Task >>
What is the number of lines in the entries that contain the word "padding"? Answer with that figure alone.

[[ Task data, beginning ]]

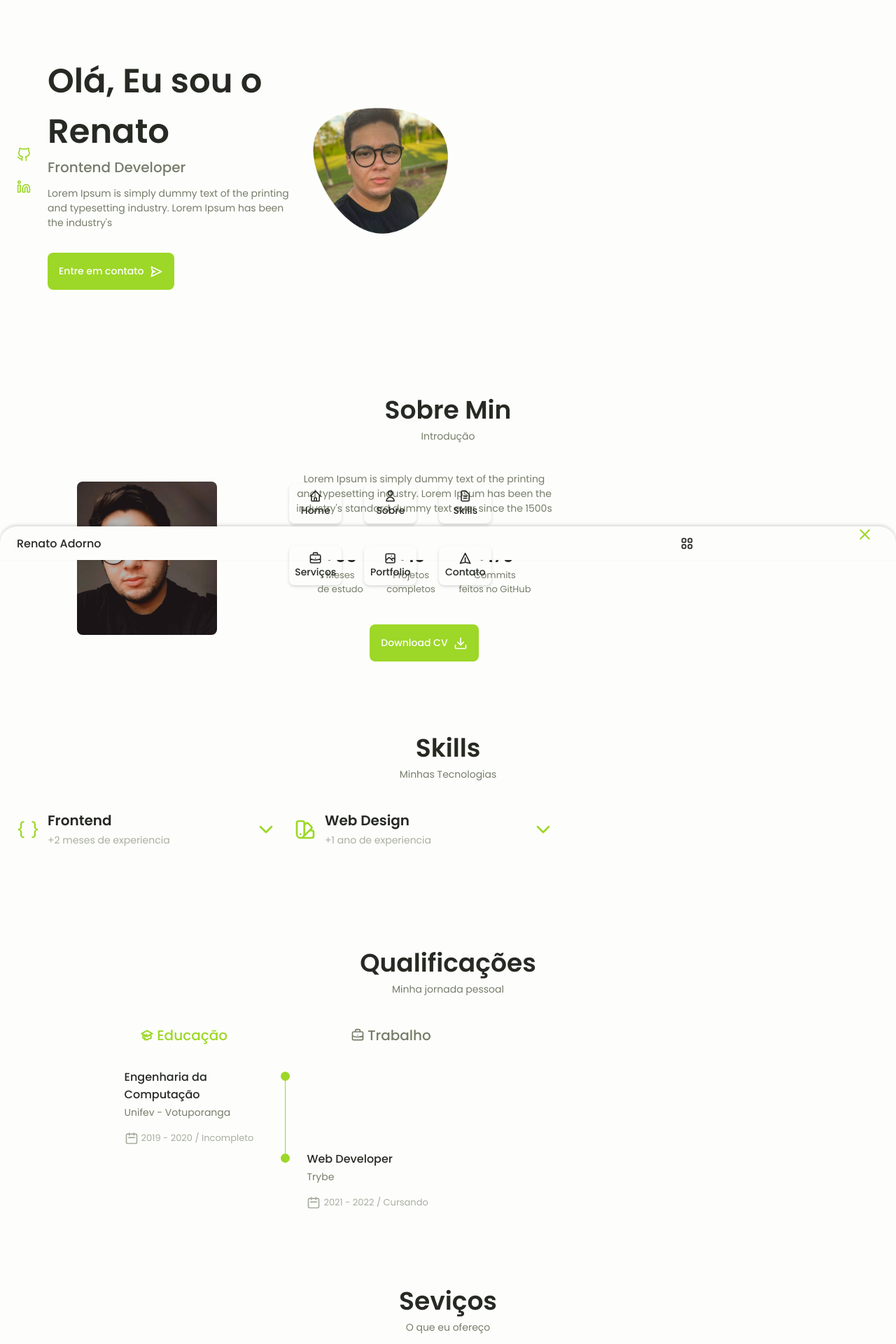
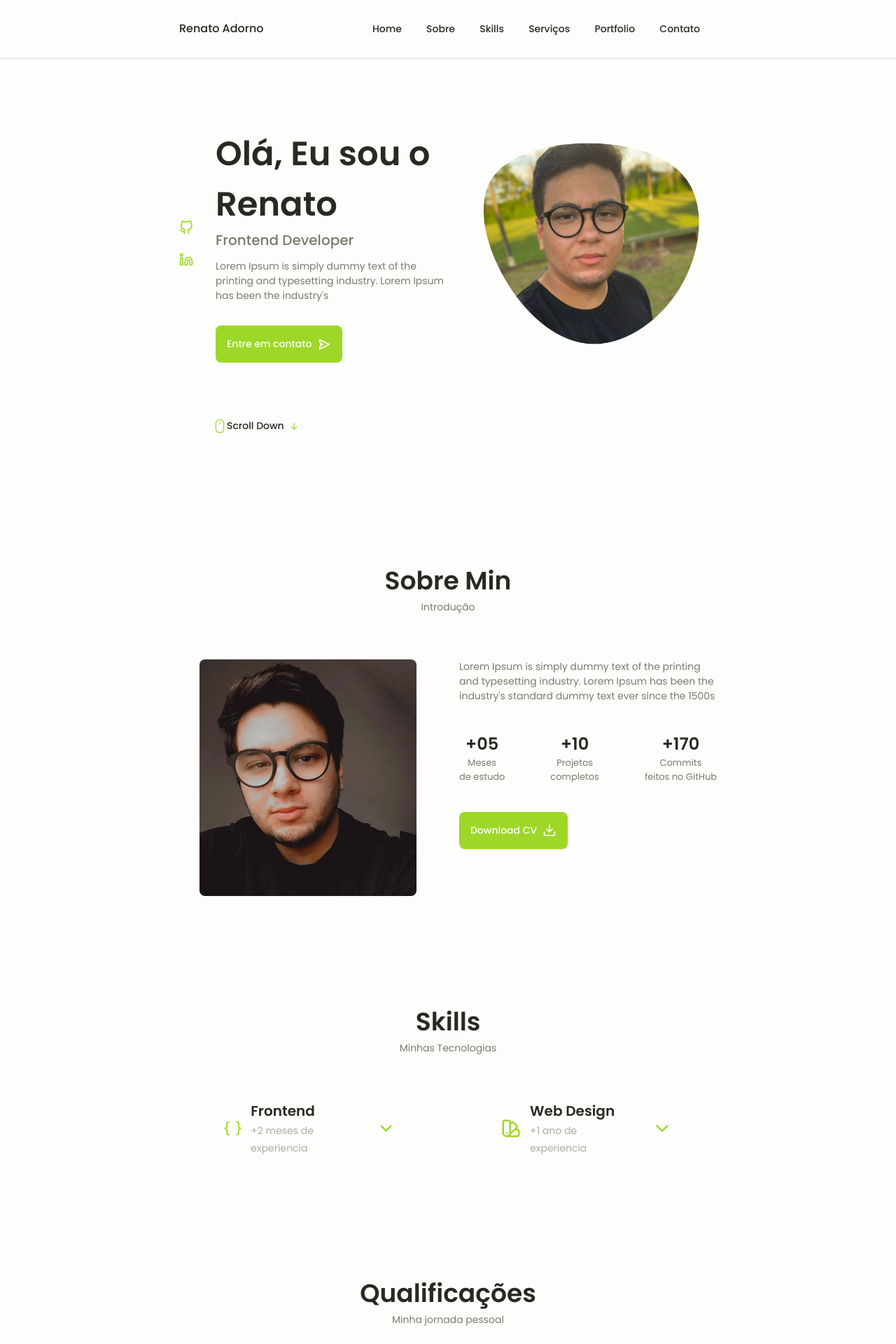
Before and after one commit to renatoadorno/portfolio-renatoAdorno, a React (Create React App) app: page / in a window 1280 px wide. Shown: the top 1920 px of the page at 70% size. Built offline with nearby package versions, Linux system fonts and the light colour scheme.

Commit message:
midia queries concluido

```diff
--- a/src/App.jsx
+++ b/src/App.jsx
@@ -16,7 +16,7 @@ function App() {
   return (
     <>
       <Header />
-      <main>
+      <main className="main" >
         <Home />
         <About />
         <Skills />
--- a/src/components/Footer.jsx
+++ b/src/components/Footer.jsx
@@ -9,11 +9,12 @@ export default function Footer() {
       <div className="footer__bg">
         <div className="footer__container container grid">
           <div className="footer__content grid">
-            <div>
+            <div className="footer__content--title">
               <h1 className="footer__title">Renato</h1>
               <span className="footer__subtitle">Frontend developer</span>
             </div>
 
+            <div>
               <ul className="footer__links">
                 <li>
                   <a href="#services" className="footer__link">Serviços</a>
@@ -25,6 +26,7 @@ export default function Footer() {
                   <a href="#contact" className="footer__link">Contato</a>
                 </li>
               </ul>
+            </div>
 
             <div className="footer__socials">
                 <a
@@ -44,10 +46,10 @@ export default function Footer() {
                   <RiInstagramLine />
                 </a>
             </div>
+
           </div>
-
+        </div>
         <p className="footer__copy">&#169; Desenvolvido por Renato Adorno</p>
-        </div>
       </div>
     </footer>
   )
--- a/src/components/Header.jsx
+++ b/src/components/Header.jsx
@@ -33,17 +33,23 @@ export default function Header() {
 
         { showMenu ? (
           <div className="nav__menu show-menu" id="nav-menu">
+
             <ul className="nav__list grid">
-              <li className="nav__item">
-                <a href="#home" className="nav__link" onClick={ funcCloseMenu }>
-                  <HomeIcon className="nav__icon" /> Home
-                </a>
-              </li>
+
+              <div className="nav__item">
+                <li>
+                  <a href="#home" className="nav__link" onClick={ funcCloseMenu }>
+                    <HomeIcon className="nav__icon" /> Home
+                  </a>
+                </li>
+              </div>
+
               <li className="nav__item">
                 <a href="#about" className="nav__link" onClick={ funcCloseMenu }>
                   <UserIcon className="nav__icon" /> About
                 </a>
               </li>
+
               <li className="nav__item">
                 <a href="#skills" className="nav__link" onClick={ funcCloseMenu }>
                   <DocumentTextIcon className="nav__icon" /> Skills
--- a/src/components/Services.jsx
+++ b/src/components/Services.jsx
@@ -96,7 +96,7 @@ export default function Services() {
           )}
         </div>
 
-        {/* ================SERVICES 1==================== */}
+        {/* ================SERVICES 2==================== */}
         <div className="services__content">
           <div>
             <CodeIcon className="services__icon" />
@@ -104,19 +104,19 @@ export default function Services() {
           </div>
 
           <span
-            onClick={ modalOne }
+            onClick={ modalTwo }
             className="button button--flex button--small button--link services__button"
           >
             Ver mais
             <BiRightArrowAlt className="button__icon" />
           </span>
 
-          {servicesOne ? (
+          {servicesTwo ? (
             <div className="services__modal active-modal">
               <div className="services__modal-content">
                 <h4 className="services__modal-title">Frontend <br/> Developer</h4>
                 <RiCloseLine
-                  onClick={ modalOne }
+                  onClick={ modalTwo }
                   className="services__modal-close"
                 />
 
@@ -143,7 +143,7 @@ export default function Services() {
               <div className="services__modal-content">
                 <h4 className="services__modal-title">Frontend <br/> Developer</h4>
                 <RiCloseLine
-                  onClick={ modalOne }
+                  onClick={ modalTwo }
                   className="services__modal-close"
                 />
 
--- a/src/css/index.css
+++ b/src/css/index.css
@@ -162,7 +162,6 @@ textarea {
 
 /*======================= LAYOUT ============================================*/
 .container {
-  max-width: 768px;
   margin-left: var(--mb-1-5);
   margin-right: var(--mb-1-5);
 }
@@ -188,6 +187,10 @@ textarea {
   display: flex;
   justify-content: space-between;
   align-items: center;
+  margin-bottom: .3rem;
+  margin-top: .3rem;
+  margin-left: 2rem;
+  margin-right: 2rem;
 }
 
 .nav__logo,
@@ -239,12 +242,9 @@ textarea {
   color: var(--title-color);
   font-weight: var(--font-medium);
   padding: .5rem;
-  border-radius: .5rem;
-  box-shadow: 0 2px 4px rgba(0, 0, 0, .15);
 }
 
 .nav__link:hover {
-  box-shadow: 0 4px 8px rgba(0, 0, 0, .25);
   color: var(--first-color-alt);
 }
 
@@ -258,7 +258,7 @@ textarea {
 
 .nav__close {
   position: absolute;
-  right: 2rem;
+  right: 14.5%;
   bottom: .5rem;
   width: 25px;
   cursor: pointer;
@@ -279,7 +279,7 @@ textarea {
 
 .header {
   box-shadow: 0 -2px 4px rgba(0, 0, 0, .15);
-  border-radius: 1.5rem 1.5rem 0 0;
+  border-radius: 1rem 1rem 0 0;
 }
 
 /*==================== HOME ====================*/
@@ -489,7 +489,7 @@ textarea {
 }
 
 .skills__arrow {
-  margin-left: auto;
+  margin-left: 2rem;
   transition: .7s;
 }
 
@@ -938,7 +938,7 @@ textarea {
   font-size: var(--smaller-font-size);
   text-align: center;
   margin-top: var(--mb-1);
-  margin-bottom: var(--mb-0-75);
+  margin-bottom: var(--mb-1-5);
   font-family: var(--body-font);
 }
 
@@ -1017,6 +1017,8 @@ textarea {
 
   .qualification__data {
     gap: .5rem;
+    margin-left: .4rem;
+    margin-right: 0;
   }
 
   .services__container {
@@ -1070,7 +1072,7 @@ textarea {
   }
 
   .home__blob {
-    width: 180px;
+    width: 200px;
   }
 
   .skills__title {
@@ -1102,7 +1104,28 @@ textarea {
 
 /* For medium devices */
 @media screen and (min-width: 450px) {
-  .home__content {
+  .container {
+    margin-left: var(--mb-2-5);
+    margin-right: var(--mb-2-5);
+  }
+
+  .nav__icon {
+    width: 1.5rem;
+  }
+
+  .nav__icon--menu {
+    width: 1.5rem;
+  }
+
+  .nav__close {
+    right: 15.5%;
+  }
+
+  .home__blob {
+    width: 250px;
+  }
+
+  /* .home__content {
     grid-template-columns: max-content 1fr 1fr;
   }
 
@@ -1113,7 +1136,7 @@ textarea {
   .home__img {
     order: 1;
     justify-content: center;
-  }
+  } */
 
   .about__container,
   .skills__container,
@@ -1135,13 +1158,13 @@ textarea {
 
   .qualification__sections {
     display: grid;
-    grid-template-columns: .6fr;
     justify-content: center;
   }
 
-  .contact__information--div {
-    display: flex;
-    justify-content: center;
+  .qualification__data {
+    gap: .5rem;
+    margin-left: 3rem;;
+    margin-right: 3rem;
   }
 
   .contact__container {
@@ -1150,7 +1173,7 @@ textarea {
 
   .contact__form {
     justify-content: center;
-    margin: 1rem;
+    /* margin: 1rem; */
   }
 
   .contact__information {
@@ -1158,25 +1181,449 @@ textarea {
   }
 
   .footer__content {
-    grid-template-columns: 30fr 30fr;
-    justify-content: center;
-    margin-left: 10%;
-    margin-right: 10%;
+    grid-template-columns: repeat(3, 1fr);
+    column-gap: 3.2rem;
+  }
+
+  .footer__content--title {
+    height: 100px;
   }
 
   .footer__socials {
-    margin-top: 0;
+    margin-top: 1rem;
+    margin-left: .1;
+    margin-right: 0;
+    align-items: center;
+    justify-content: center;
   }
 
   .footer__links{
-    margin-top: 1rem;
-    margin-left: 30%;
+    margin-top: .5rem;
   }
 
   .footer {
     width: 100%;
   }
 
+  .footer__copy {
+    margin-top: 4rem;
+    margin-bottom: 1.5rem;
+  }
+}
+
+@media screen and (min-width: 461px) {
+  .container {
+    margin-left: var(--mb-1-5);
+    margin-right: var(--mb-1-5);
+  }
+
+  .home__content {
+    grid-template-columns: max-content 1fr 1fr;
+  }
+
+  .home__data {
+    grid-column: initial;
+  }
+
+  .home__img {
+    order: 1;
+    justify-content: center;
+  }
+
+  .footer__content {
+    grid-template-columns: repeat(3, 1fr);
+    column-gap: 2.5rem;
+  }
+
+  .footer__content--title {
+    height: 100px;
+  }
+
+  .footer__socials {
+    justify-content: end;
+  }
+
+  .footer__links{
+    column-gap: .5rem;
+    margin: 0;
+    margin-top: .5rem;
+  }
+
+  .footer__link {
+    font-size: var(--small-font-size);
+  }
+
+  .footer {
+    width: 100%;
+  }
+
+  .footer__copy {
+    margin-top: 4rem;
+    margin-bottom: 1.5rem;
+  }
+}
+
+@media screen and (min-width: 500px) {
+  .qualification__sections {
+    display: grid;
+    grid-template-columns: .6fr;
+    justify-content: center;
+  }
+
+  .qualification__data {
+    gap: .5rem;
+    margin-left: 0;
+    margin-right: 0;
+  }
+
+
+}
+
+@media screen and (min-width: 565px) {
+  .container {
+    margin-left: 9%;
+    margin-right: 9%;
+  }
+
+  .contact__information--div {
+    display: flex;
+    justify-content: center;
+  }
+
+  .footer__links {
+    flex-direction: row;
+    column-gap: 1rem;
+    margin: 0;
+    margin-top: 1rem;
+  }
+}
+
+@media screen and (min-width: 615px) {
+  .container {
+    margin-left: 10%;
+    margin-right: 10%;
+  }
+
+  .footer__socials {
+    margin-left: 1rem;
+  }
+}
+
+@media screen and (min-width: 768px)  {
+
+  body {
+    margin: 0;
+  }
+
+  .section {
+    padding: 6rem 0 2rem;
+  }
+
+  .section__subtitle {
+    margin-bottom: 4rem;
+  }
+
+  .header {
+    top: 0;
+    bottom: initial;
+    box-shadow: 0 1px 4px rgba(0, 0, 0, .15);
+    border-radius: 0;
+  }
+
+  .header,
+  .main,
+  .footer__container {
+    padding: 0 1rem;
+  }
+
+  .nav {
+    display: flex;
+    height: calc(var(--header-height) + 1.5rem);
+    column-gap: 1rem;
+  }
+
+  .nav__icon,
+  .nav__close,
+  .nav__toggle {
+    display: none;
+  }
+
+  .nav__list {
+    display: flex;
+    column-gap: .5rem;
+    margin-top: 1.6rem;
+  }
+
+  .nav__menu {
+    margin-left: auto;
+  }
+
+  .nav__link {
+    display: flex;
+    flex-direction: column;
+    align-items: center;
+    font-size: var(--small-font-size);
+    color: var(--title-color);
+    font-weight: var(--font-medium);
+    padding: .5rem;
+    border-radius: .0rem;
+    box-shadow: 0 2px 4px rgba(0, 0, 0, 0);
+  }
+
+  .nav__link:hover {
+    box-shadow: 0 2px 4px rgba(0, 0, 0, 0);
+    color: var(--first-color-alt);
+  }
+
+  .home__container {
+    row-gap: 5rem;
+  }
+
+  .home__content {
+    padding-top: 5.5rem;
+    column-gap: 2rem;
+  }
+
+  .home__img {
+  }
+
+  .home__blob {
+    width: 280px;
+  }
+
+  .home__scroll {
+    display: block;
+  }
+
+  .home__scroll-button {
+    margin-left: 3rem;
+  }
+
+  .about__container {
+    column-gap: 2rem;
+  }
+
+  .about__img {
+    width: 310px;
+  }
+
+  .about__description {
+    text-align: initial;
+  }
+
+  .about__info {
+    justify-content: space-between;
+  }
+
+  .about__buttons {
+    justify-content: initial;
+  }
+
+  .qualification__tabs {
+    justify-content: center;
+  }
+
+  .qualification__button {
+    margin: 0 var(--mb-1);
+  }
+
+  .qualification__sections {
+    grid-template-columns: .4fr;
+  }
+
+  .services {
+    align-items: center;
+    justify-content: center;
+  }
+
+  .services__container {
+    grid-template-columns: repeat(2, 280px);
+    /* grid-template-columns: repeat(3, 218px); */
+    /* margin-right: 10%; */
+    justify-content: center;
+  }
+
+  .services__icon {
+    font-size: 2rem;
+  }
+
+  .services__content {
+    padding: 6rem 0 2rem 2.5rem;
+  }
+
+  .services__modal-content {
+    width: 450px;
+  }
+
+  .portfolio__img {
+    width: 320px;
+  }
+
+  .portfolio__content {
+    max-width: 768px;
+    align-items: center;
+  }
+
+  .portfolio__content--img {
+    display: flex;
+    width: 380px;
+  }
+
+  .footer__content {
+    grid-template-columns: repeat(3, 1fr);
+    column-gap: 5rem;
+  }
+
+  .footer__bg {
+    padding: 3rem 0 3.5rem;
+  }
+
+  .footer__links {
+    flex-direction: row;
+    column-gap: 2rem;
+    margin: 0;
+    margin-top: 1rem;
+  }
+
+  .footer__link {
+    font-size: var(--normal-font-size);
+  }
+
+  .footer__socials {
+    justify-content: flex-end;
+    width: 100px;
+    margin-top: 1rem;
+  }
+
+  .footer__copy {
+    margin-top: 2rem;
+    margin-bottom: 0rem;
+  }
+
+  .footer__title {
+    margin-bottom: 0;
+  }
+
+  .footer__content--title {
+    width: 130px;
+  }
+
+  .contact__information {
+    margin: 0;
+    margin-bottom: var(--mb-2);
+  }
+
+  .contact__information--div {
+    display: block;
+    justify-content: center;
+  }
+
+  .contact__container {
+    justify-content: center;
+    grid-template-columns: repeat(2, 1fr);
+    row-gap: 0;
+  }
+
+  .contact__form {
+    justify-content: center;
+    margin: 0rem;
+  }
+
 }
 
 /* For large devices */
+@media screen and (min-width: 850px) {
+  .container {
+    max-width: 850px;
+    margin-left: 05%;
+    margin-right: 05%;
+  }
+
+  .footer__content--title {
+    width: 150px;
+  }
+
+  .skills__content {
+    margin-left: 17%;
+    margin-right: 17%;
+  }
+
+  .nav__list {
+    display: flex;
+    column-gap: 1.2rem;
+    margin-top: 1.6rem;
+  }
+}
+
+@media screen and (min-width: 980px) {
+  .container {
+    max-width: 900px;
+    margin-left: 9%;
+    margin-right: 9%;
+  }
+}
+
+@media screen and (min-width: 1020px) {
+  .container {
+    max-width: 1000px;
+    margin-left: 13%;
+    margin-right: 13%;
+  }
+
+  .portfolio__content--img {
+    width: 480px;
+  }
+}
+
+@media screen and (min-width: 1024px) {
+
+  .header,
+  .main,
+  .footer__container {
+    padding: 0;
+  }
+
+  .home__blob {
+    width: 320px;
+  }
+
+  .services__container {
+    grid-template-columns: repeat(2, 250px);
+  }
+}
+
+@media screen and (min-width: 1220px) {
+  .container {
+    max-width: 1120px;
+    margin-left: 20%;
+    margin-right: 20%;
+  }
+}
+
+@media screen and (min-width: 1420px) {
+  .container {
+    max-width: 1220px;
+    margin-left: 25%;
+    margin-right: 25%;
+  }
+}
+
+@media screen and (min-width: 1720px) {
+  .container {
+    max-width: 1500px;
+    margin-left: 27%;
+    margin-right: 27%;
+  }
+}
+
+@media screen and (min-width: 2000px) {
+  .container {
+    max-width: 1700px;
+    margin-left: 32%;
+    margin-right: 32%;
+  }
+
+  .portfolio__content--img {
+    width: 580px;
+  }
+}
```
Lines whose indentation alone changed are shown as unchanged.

[[ Task data, end ]]

Result of this exercise >>
8